I love Drive-Ins. We had two in my hometown growing up, and I have clear memories of seeing so many films there. When I became a parent, I took my girls to the Drive-In once a summer. We all had a ball. I don’t remember the movies all that well, although Tom Cruise’s War of the Worlds and an Austin Powers movie come to mind.
Before Covid, Pop-Ups were becoming a hot marketing tool. It seems as if so many of the ideas behind Pop-Ups just migrated to all the 2020 Drive-ins. And hey, as long as everyone was having fun and staying safe, it sounds good to me.
So it’s appropriate that the last book of 2020 I spotlight is all about a Drive-In: More Better Deals published by Mulholland Books. It’s from a favorite author, Joe R. Lansdale, and is another bumpy ride in a beat-up car on the back roads of noir fiction.

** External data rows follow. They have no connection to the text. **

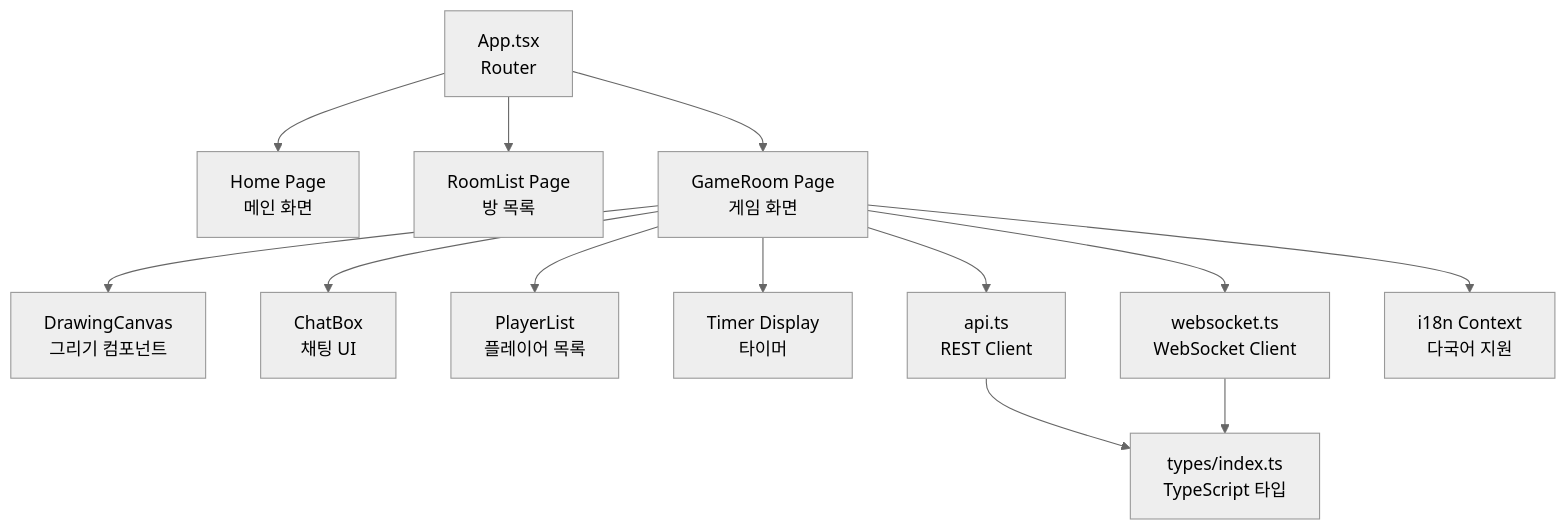
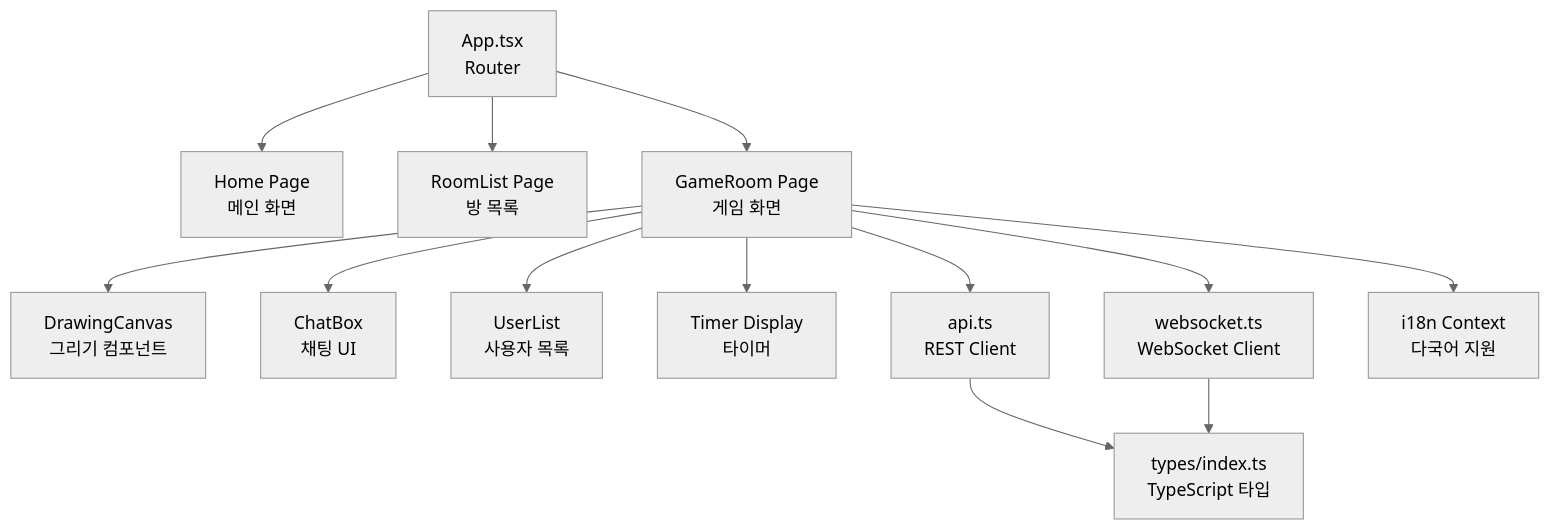
One commit to ten-choi/golang-mini-game changed the second of 8 diagrams in ARCHITECTURE.md. Above: the diagram before and after it, drawn with Mermaid (neutral theme). The commit also changed other lines of this file and 229 other files, not shown here.

````diff
--- a/ARCHITECTURE.md
+++ b/ARCHITECTURE.md
@@ -74,20 +74,20 @@
 ```mermaid
 graph TD
     App[App.tsx<br/>Router]
     App --> Home[Home Page<br/>메인 화면]
     App --> RoomList[RoomList Page<br/>방 목록]
     App --> GameRoom[GameRoom Page<br/>게임 화면]
     
     GameRoom --> Canvas[DrawingCanvas<br/>그리기 컴포넌트]
     GameRoom --> ChatBox[ChatBox<br/>채팅 UI]
-    GameRoom --> PlayerList[PlayerList<br/>플레이어 목록]
+    GameRoom --> UserList[UserList<br/>사용자 목록]
     GameRoom --> Timer[Timer Display<br/>타이머]
     
     GameRoom --> API[api.ts<br/>REST Client]
     GameRoom --> WS[websocket.ts<br/>WebSocket Client]
     
     API --> Types[types/index.ts<br/>TypeScript 타입]
     WS --> Types
     
     GameRoom --> i18n[i18n Context<br/>다국어 지원]
 ```
````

Many feel that Double Indemnity is the pinnacle of Film Noir. If you’re one of those folks, then this thriller, which has so many similarities, will lead you to inevitable and excruciatingly delicious, comparisons.

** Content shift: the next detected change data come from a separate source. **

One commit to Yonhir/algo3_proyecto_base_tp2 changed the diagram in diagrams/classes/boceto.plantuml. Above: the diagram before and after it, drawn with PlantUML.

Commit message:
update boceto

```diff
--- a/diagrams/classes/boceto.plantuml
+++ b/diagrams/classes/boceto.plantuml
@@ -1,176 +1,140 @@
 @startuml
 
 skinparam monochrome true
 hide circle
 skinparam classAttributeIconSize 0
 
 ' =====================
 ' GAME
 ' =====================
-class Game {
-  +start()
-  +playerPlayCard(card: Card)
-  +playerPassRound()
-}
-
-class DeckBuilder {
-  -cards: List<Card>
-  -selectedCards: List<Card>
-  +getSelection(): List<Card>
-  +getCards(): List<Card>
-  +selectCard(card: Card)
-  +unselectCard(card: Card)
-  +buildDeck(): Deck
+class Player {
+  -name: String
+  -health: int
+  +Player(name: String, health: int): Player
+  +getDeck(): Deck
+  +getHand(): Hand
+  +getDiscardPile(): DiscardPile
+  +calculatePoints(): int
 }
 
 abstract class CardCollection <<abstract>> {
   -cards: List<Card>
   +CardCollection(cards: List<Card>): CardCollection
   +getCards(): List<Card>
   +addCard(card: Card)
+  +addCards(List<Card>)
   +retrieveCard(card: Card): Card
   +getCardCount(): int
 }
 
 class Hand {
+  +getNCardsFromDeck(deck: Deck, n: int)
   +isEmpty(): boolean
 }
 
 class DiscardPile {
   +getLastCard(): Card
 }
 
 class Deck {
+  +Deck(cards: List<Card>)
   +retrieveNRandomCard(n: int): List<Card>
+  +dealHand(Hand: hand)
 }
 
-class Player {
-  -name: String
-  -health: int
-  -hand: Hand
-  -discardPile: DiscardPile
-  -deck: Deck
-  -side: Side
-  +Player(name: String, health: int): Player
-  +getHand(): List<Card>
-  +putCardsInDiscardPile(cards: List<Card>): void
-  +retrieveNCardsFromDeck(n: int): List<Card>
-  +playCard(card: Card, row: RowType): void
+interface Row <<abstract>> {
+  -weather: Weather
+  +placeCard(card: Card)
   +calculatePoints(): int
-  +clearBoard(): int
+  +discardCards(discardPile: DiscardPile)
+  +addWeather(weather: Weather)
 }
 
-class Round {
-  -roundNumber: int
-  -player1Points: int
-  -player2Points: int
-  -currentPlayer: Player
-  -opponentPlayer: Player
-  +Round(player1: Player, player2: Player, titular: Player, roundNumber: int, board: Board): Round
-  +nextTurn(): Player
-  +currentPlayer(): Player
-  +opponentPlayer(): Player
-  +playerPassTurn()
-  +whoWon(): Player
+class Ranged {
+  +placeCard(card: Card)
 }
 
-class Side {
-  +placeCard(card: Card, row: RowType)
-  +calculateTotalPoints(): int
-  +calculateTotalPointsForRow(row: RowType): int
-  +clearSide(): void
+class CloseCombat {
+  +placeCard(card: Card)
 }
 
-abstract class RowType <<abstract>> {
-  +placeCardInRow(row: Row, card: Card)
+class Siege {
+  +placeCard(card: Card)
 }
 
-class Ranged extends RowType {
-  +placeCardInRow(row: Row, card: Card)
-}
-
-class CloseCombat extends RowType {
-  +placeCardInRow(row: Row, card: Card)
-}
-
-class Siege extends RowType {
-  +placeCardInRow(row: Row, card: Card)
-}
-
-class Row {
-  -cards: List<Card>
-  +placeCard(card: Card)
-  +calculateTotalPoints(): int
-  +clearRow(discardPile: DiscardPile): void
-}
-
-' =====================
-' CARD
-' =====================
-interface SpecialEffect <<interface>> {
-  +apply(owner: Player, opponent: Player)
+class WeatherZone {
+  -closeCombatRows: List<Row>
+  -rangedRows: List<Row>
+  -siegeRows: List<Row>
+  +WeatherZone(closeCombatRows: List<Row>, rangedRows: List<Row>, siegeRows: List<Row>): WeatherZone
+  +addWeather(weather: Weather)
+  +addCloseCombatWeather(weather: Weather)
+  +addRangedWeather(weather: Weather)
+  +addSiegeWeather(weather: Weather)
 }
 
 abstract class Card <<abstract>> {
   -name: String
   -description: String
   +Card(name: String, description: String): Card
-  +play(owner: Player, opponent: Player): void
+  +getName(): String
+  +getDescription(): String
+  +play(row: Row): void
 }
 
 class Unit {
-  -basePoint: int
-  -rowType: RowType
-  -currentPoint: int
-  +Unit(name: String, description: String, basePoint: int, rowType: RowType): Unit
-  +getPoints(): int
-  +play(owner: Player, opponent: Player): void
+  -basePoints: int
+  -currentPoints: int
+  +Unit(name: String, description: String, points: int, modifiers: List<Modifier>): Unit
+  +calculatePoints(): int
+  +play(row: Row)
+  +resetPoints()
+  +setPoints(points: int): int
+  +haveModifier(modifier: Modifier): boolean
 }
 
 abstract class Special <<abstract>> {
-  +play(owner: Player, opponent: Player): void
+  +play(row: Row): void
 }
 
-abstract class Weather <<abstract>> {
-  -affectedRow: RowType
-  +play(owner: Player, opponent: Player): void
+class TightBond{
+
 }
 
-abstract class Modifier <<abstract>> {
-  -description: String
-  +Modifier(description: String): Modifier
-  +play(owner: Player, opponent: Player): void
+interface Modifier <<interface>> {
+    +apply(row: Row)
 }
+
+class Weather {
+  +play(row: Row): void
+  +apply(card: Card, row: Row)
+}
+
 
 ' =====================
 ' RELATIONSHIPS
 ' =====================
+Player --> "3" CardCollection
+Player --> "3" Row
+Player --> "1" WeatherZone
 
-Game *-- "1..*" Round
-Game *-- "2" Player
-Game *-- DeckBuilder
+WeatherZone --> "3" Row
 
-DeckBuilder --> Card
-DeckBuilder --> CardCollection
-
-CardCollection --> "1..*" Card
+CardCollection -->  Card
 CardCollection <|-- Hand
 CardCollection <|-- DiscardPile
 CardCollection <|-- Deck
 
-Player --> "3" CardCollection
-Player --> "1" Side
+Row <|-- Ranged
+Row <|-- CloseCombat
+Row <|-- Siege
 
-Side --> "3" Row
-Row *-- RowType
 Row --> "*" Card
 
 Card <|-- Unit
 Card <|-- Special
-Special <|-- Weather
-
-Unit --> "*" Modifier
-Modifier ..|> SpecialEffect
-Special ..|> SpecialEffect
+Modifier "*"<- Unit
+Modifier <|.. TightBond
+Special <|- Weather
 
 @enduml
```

The marketing folks described this subgenre as Redneck Noir. It seems there’s something to that. Reality shows notwithstanding, there seems to be a lot of this out there now: Hillbilly Elegy, Ozark and even AWA’s Grendel, Kentucky comic series.
(Grendel, Kentucky is excellent, by the way. Special thanks to Andrew (Yamu) Walsh and the gang at Comix Zone for turning me onto this one.)
This book, More Better Deals takes place in Texas, and author Lansdale is no stranger to Texas. He’s no stranger to Drive-Ins, either. Lansdale enthusiastically drags the reader into the mud to get a better, more realistic view of the characters and the challenges they face.
I think I was first introduced to Lansdale’s writing from comics – especially Jonah Hex and Batman: The Animated Series. But I’ve enjoyed so many of his books since then, especially his Hap & Leonard series. I even started watching the Sundance TV series adaptation of those books. They were labelled then as “Swamp Noir”. It was sweet fun and ran for two seasons but I let many of the episodes slip by. I really should go back and finish watching it.
Lansdale seems to have learned a lesson from best-selling author William Patterson and leans heavy into the super-short chapters. The idea, I once read, is that it helps propel the reader along. “I’ll just read one more chapter”, the reader will mentally bargain with himself or herself. I buy that theory and that’s exactly what I found myself doing.
Hope to that your 2021 is filled with great books and movies in the theaters one day soon too.